• **What is needed**:
Count every line below containing "math"; state the number only.

• **Itemized modification records**:
___

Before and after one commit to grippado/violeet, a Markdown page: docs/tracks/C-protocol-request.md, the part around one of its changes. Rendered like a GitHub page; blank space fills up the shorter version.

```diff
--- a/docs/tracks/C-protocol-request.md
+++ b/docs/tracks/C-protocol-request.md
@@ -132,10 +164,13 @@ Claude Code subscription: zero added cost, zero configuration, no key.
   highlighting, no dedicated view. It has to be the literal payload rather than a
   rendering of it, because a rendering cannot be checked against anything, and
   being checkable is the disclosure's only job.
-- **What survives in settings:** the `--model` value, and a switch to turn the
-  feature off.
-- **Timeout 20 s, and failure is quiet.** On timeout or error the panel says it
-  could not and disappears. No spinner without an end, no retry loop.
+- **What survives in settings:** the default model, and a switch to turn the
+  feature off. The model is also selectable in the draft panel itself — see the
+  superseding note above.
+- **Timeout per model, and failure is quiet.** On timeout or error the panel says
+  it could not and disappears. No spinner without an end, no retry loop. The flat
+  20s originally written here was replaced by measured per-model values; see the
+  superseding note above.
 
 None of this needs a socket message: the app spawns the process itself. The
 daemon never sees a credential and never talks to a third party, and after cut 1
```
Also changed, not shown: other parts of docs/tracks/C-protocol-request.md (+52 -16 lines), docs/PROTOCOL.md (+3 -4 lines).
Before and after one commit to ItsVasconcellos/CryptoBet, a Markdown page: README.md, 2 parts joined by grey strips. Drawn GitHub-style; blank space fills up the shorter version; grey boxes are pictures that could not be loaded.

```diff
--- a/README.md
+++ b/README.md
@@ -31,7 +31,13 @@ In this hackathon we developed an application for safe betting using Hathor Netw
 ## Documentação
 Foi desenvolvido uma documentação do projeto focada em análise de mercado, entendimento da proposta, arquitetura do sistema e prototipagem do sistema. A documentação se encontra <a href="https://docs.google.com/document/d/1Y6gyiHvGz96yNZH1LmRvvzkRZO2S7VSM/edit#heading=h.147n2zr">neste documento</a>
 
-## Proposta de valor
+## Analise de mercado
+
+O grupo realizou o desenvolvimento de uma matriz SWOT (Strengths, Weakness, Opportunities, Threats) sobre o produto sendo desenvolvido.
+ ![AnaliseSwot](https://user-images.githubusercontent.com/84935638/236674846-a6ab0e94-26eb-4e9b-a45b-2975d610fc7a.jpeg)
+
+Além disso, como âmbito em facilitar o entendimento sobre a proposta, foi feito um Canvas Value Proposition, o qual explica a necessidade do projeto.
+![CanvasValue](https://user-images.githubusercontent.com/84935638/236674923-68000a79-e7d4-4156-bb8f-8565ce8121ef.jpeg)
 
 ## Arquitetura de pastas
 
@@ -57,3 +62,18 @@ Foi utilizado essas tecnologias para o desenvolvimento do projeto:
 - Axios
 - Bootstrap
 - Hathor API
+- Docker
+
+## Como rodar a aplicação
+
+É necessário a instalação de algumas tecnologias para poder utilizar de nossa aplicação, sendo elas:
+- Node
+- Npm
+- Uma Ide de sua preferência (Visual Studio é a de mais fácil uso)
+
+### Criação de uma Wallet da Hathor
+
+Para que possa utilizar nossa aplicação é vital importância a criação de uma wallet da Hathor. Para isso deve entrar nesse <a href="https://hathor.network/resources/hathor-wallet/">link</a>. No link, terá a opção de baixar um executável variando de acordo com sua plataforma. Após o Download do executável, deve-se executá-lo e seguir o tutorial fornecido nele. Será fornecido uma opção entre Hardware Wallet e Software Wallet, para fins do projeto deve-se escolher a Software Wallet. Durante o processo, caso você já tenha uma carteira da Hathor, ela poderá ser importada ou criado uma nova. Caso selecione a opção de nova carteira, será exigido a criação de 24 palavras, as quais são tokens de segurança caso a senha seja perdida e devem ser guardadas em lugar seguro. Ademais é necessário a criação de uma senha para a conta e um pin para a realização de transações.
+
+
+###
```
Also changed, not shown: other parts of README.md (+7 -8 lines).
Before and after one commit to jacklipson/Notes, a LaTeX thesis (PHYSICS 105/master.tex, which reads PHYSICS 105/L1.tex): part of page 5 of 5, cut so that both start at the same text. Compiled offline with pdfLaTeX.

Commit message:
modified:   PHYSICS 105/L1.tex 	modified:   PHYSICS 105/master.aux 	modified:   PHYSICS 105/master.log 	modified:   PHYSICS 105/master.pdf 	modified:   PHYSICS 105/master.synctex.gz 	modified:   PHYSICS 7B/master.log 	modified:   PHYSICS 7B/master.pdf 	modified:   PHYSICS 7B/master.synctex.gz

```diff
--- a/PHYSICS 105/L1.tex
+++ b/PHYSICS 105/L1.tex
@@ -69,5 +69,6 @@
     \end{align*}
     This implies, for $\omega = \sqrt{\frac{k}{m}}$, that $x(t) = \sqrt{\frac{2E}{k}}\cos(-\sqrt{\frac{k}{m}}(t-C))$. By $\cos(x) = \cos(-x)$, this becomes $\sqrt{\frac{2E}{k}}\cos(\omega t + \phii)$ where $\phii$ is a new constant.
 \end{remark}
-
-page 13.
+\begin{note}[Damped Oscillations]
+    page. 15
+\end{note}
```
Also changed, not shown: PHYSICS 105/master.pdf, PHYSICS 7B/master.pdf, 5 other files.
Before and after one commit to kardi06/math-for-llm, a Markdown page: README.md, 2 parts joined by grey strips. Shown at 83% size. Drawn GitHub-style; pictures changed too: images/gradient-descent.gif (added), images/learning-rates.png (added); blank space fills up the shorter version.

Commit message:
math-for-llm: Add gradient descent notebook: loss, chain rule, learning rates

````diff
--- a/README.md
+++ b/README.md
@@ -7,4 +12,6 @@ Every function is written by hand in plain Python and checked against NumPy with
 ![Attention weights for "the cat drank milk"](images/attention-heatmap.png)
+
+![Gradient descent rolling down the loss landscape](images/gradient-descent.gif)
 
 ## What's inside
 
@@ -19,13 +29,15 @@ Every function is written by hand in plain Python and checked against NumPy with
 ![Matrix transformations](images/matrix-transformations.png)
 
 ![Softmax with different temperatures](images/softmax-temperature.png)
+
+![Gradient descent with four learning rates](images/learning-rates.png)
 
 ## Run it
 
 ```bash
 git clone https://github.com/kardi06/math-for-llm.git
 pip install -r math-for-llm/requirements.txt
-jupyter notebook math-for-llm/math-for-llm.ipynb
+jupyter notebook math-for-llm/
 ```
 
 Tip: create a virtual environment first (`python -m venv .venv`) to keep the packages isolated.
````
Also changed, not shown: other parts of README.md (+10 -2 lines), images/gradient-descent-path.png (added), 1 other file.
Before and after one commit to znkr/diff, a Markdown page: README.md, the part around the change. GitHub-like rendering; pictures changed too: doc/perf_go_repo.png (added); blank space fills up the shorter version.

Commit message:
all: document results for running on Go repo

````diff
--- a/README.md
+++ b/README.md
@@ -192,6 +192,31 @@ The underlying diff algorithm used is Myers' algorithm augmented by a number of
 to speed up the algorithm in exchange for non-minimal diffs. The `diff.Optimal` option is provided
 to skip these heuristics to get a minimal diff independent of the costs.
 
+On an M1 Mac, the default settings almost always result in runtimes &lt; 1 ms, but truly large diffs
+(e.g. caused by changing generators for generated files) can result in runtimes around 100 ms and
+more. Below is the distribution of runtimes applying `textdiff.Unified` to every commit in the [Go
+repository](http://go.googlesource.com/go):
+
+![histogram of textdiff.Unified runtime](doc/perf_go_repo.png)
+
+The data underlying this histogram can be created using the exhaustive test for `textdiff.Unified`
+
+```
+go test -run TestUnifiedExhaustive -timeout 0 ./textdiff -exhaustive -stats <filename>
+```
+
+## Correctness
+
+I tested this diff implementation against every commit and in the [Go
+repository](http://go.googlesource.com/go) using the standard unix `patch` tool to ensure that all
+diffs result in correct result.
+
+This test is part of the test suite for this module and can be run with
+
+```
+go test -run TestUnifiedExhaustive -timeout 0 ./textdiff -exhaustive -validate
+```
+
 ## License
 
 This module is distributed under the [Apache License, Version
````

___

• **Output for this exercise**:
6